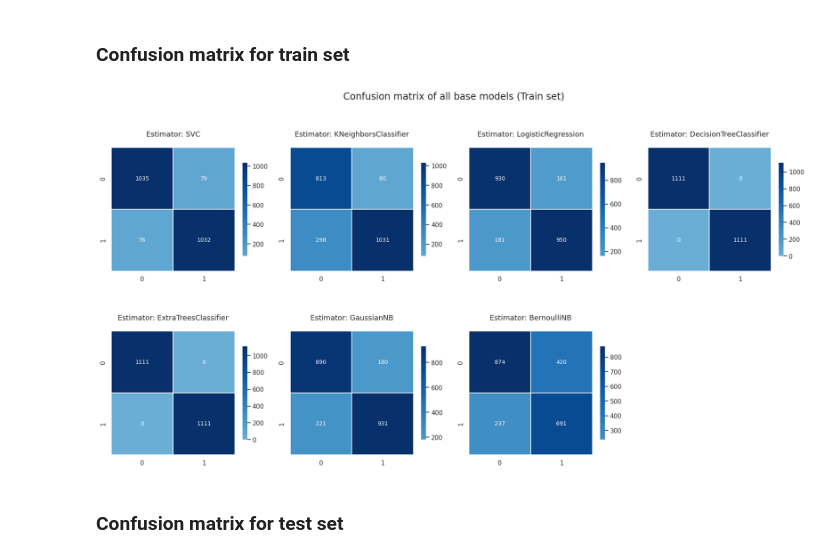
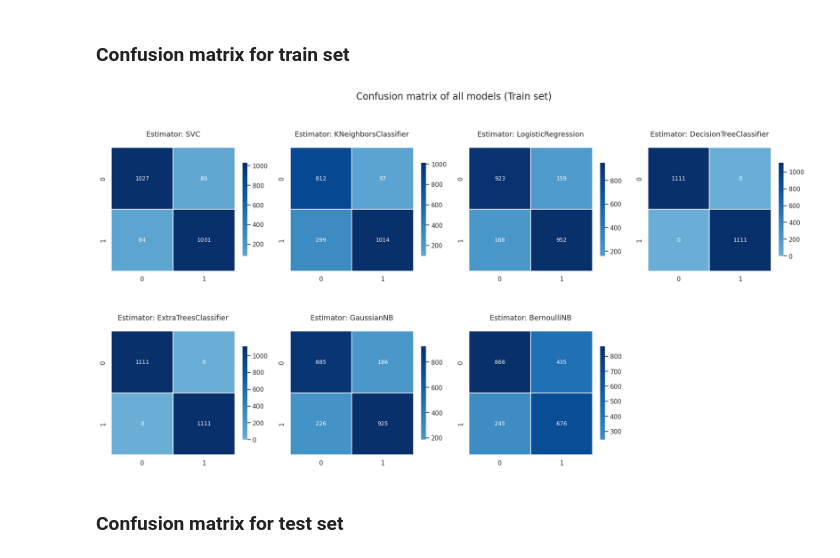
Before and after one commit to lovecrushfamily/Alzheimer_Disease, a Jupyter notebook: notebook.ipynb, the cells around one changed output. Saved outputs shown, nothing was run; the diff lists cells and outputs as text; code cells hidden in the pictures.

```diff
--- a/notebook.ipynb
+++ b/notebook.ipynb
@@ -451,0 +642,3 @@ filter_duplicated_records(alzheimer_df_drop_dup)
+# %%
+alzheimer_df_drop_dup = alzheimer_df.drop_duplicates()
+filter_duplicated_records(alzheimer_df_drop_dup)
@@ -669,13 +878,15 @@ from sklearn.preprocessing import OneHotEncoder, OrdinalEncoder
 # %%
-preprocessor_encoded_1 = ColumnTransformer(transformers=[                         #? Avoid using one-hot encoder for binary
-    ("binary categorical", OrdinalEncoder() ,binary_categorical_features),                       #? categorical variables, redundancy
+from sklearn.compose import ColumnTransformer
+from sklearn.preprocessing import OneHotEncoder, OrdinalEncoder
+
+preprocessor_encoded_1 = ColumnTransformer(transformers=[                                       #? Avoid using one-hot encoder for binary, avoiding multicollinearity
+    ("binary categorical", OrdinalEncoder() ,binary_categorical_features),                      #? categorical variables, redundancy
     ("multi categorical", OneHotEncoder(sparse_output=False), multi_categorical_feature),       #
-    ("ordinal categorical", OrdinalEncoder() , ordinal_categorical_feature),                      #
+    ("ordinal categorical", OrdinalEncoder() , ordinal_categorical_feature),                    #
     ("target feature", OrdinalEncoder(), target_feature)
 ],
 remainder="passthrough",
-verbose_feature_names_out=False,
-verbose=True)
+verbose_feature_names_out=False)
 
 preprocessor_encoded_1
 # %% [output]
@@ -946,18 +1143,15 @@ con_num_features = [col for col in X_train_imputed.columns if X_train_imputed[co
 # %%
-from sklearn.preprocessing import StandardScaler, RobustScaler, MinMaxScaler
+from sklearn.preprocessing import StandardScaler, MinMaxScaler, MaxAbsScaler
 from sklearn.pipeline import  make_pipeline, Pipeline
 
 numerical_transformer = Pipeline(steps=[
-    ("robust outlier", RobustScaler(with_centering=True,
-                                    with_scaling=True,
-                                    quantile_range=(25.0, 75.0),
-                                    copy=True)),
-    ("rescale", MinMaxScaler())
+    ("rescale", StandardScaler()),
+    ("minmax", MinMaxScaler())
 ])
 
 preprocessor_rescaled = ColumnTransformer(transformers=[
     ("multi categorical", make_pipeline(MinMaxScaler()),   mul_cat_features),
-    ("continuous numerical", numerical_transformer, con_num_features)
+    ("continuous numerical", numerical_transformer, con_num_features) ,
 ],
 remainder="passthrough",
 verbose_feature_names_out=False,
@@ -984,7 +1176,7 @@ ColumnTransformer(remainder='passthrough',
                   verbose=True, verbose_feature_names_out=False)
 # %%
 X_train_imputed_rescaled = preprocessor_rescaled.fit_transform(X_train_imputed)
-X_test_imputed_rescaled = preprocessor_rescaled.fit_transform(X_test_imputed)
+X_test_imputed_rescaled = preprocessor_rescaled.transform(X_test_imputed)
 
 X_train_imputed_rescaled
 # %% [output]
@@ -1170,35 +1373,35 @@ def plot_matrices(con_matrix, plot_name:None) -> None:
     fig, axes = plt.subplots(num_rows, num_cols, figsize=(18, 5 * num_rows))
 
     # Flatten the 2D array of subplots into a 1D array for easier iteration
     axes = axes.ravel()
 
     # Set a common title for the entire heatmap
-    fig.suptitle(f"Confusion matrix of all base models ({plot_name})", y=1, fontsize=17)
+    fig.suptitle(f"Confusion matrix of all models ({plot_name})", y=1, fontsize=17)
 
     for i, model_name in enumerate(con_matrix):
         ax = axes[i]  # Get the current subplot
 
         # Create a heatmap for the confusion matrix of the current model
         sns.heatmap(con_matrix[model_name], cmap='Blues', center=0,
                     square=True, linewidths=0.01, cbar_kws={"shrink": 0.5},
                     annot=True, fmt=".0f", annot_kws={"fontsize": 10},
                     linecolor='white', cbar=True, ax=ax)
 
         # Set the title for the current subplot with the model name
         ax.set_title(f"Estimator: {model_name}", fontsize=13, pad=20)
 
     # Remove extra subplots if there are fewer models than the grid can hold
     if len(con_matrix) < num_cols * num_rows:
         for i in range(len(con_matrix), num_cols * num_rows):
             fig.delaxes(axes[i])
 
     # Adjust spacing between subplots for better readability
     plt.tight_layout()
     plt.show()
 
 plot_matrices(confusion_matrices["train"], "Train set")
 # %% [output]
-[figure, old version]
+[figure, new version]
 # %% [markdown]
 ### Confusion matrix for test set
 # %%
```
Also changed, not shown: parts of 138 cells of this notebook, 29 other files.
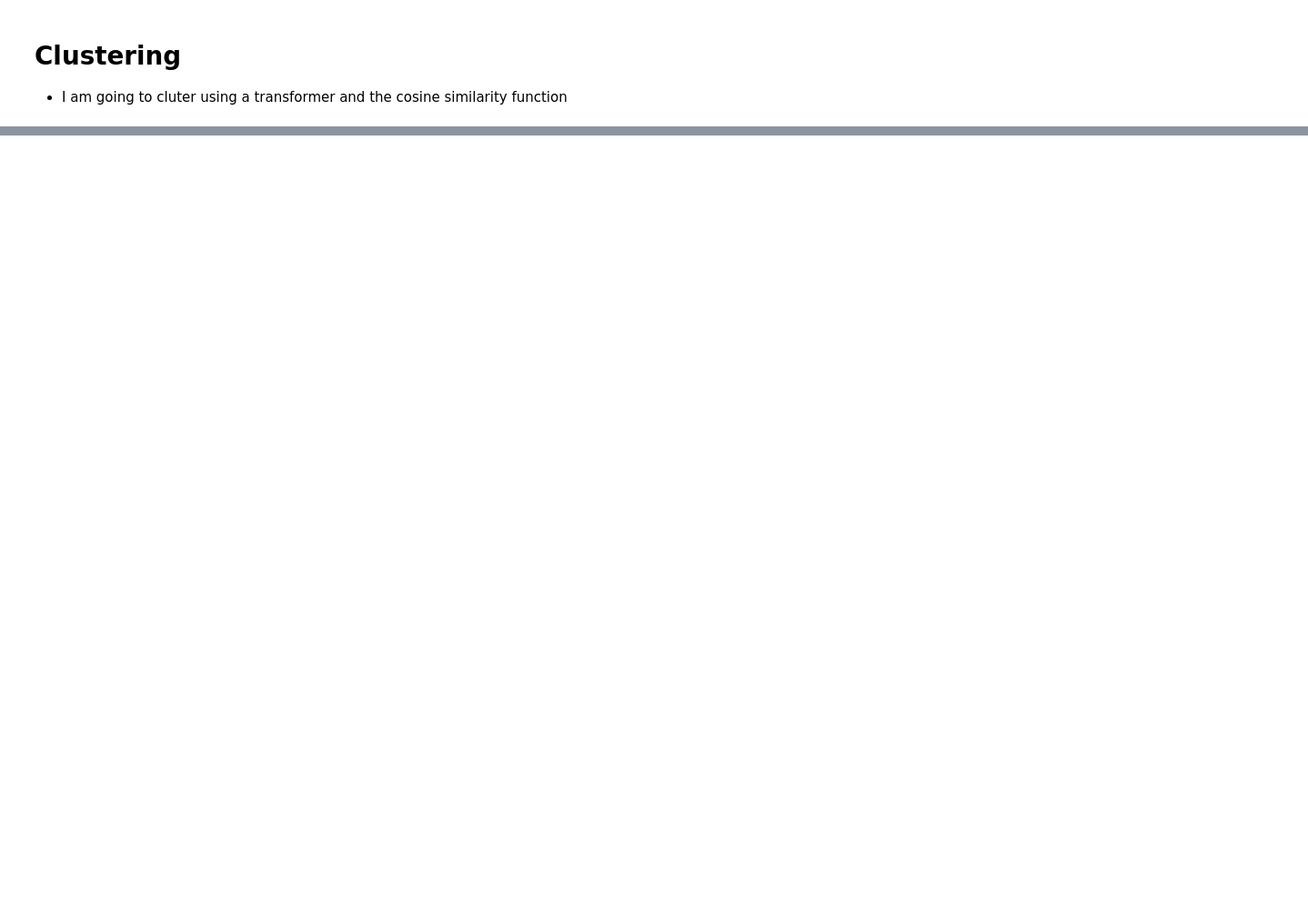
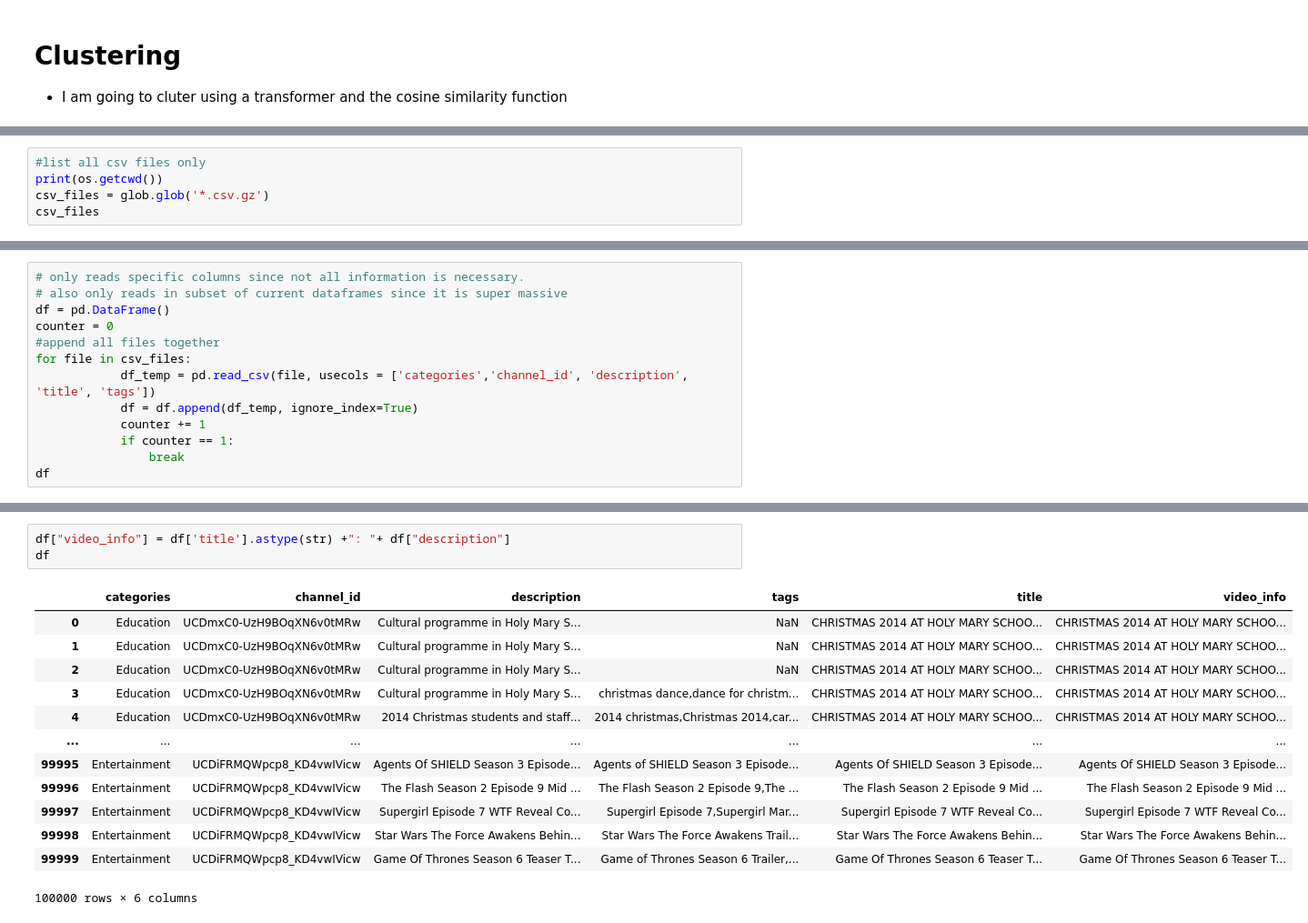
Before and after one commit to epfl-ada/ada-2022-project-chromegoldfish, a Jupyter notebook: simon/data-explore.ipynb, the cells around one changed output, grey strips where cells are left out. Shown at 91% size. Saved outputs shown, nothing was run; the diff lists cells and outputs as text; blank space fills up the shorter version.

```diff
--- a/simon/data-explore.ipynb
+++ b/simon/data-explore.ipynb
@@ -379,0 +407,5 @@ df = pd.read_json('../data/yt_metadata_en.jsonl.gz')
+# %%
+#list all csv files only
+print(os.getcwd())
+csv_files = glob.glob('*.csv.gz')
+csv_files
@@ -379,0 +431,13 @@ df = pd.read_json('../data/yt_metadata_en.jsonl.gz')
+# %%
+# only reads specific columns since not all information is necessary.
+# also only reads in subset of current dataframes since it is super massive
+df = pd.DataFrame()
+counter = 0
+#append all files together
+for file in csv_files:
+            df_temp = pd.read_csv(file, usecols = ['categories','channel_id', 'description', 'title', 'tags'])
+            df = df.append(df_temp, ignore_index=True)
+            counter += 1
+            if counter == 1:
+                break
+df
@@ -379,0 +490,17 @@ df = pd.read_json('../data/yt_metadata_en.jsonl.gz')
+# %%
+df["video_info"] = df['title'].astype(str) +": "+ df["description"]
+df
+# %% [output]
+|  | categories | channel_id | description | tags | title | video_info |
+| 0 | Education | UCDmxC0-UzH9BOqXN6v0tMRw | Cultural programme in Holy Mary S... | NaN | CHRISTMAS 2014 AT HOLY MARY SCHOO... | CHRISTMAS 2014 AT HOLY MARY SCHOO... |
+| 1 | Education | UCDmxC0-UzH9BOqXN6v0tMRw | Cultural programme in Holy Mary S... | NaN | CHRISTMAS 2014 AT HOLY MARY SCHOO... | CHRISTMAS 2014 AT HOLY MARY SCHOO... |
+| 2 | Education | UCDmxC0-UzH9BOqXN6v0tMRw | Cultural programme in Holy Mary S... | NaN | CHRISTMAS 2014 AT HOLY MARY SCHOO... | CHRISTMAS 2014 AT HOLY MARY SCHOO... |
+| 3 | Education | UCDmxC0-UzH9BOqXN6v0tMRw | Cultural programme in Holy Mary S... | christmas dance,dance for christm... | CHRISTMAS 2014 AT HOLY MARY SCHOO... | CHRISTMAS 2014 AT HOLY MARY SCHOO... |
+| 4 | Education | UCDmxC0-UzH9BOqXN6v0tMRw | 2014 Christmas students and staff... | 2014 christmas,Christmas 2014,car... | CHRISTMAS 2014 AT HOLY MARY SCHOO... | CHRISTMAS 2014 AT HOLY MARY SCHOO... |
+| ... | ... | ... | ... | ... | ... | ... |
+| 99995 | Entertainment | UCDiFRMQWpcp8_KD4vwIVicw | Agents Of SHIELD Season 3 Episode... | Agents of SHIELD Season 3 Episode... | Agents Of SHIELD Season 3 Episode... | Agents Of SHIELD Season 3 Episode... |
+| 99996 | Entertainment | UCDiFRMQWpcp8_KD4vwIVicw | The Flash Season 2 Episode 9 Mid ... | The Flash Season 2 Episode 9,The ... | The Flash Season 2 Episode 9 Mid ... | The Flash Season 2 Episode 9 Mid ... |
+| 99997 | Entertainment | UCDiFRMQWpcp8_KD4vwIVicw | Supergirl Episode 7 WTF Reveal Co... | Supergirl Episode 7,Supergirl Mar... | Supergirl Episode 7 WTF Reveal Co... | Supergirl Episode 7 WTF Reveal Co... |
+| 99998 | Entertainment | UCDiFRMQWpcp8_KD4vwIVicw | Star Wars The Force Awakens Behin... | Star Wars The Force Awakens Trail... | Star Wars The Force Awakens Behin... | Star Wars The Force Awakens Behin... |
+| 99999 | Entertainment | UCDiFRMQWpcp8_KD4vwIVicw | Game Of Thrones Season 6 Teaser T... | Game of Thrones Season 6 Trailer,... | Game Of Thrones Season 6 Teaser T... | Game Of Thrones Season 6 Teaser T... |
+100000 rows × 6 columns
```
Also changed, not shown: parts of 31 cells of this notebook, 1 other file.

● Assigned task: Look through the records above and please copy every line in which the string "heatmap" occurs.

● Exercise result:
     # Set a common title for the entire heatmap
         # Create a heatmap for the confusion matrix of the current model
         sns.heatmap(con_matrix[model_name], cmap='Blues', center=0,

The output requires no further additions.